*ASSIGNMENT*. The records that follow must be repeated verbatim, every one of them.

-- PROVIDED RECORDS follows --

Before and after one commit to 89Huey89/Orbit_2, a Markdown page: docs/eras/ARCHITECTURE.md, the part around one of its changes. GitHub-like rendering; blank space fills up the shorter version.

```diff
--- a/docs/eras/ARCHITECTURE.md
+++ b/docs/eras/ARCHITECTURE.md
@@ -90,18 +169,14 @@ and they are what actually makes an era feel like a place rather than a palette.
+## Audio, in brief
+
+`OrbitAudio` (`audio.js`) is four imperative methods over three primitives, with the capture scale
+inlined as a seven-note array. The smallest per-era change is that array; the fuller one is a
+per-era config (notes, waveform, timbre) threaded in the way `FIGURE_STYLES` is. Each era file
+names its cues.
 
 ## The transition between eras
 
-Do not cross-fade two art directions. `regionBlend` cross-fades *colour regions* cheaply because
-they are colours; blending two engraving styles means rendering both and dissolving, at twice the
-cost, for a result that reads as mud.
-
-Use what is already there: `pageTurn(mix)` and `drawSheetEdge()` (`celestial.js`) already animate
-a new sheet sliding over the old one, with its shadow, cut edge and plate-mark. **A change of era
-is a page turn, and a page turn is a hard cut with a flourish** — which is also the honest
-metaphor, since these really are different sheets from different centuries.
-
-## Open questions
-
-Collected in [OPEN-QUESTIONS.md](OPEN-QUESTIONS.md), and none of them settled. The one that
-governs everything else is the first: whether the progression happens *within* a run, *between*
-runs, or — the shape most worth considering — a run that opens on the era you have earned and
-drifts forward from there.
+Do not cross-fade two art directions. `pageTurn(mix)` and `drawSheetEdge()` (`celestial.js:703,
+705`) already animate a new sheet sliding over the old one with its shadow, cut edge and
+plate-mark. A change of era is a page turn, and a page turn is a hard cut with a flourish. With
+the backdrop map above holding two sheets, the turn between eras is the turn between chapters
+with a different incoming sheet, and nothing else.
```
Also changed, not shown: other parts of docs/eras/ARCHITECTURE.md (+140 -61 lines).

-- PROVIDED RECORDS concluded --

*ANSWER TO THE EXERCISE*.
Before and after one commit to 89Huey89/Orbit_2, a Markdown page: docs/eras/ARCHITECTURE.md, the part around one of its changes. GitHub-like rendering; blank space fills up the shorter version.

```diff
--- a/docs/eras/ARCHITECTURE.md
+++ b/docs/eras/ARCHITECTURE.md
@@ -90,18 +169,14 @@ and they are what actually makes an era feel like a place rather than a palette.
+## Audio, in brief
+
+`OrbitAudio` (`audio.js`) is four imperative methods over three primitives, with the capture scale
+inlined as a seven-note array. The smallest per-era change is that array; the fuller one is a
+per-era config (notes, waveform, timbre) threaded in the way `FIGURE_STYLES` is. Each era file
+names its cues.
 
 ## The transition between eras
 
-Do not cross-fade two art directions. `regionBlend` cross-fades *colour regions* cheaply because
-they are colours; blending two engraving styles means rendering both and dissolving, at twice the
-cost, for a result that reads as mud.
-
-Use what is already there: `pageTurn(mix)` and `drawSheetEdge()` (`celestial.js`) already animate
-a new sheet sliding over the old one, with its shadow, cut edge and plate-mark. **A change of era
-is a page turn, and a page turn is a hard cut with a flourish** — which is also the honest
-metaphor, since these really are different sheets from different centuries.
-
-## Open questions
-
-Collected in [OPEN-QUESTIONS.md](OPEN-QUESTIONS.md), and none of them settled. The one that
-governs everything else is the first: whether the progression happens *within* a run, *between*
-runs, or — the shape most worth considering — a run that opens on the era you have earned and
-drifts forward from there.
+Do not cross-fade two art directions. `pageTurn(mix)` and `drawSheetEdge()` (`celestial.js:703,
+705`) already animate a new sheet sliding over the old one with its shadow, cut edge and
+plate-mark. A change of era is a page turn, and a page turn is a hard cut with a flourish. With
+the backdrop map above holding two sheets, the turn between eras is the turn between chapters
+with a different incoming sheet, and nothing else.
```
Also changed, not shown: other parts of docs/eras/ARCHITECTURE.md (+140 -61 lines).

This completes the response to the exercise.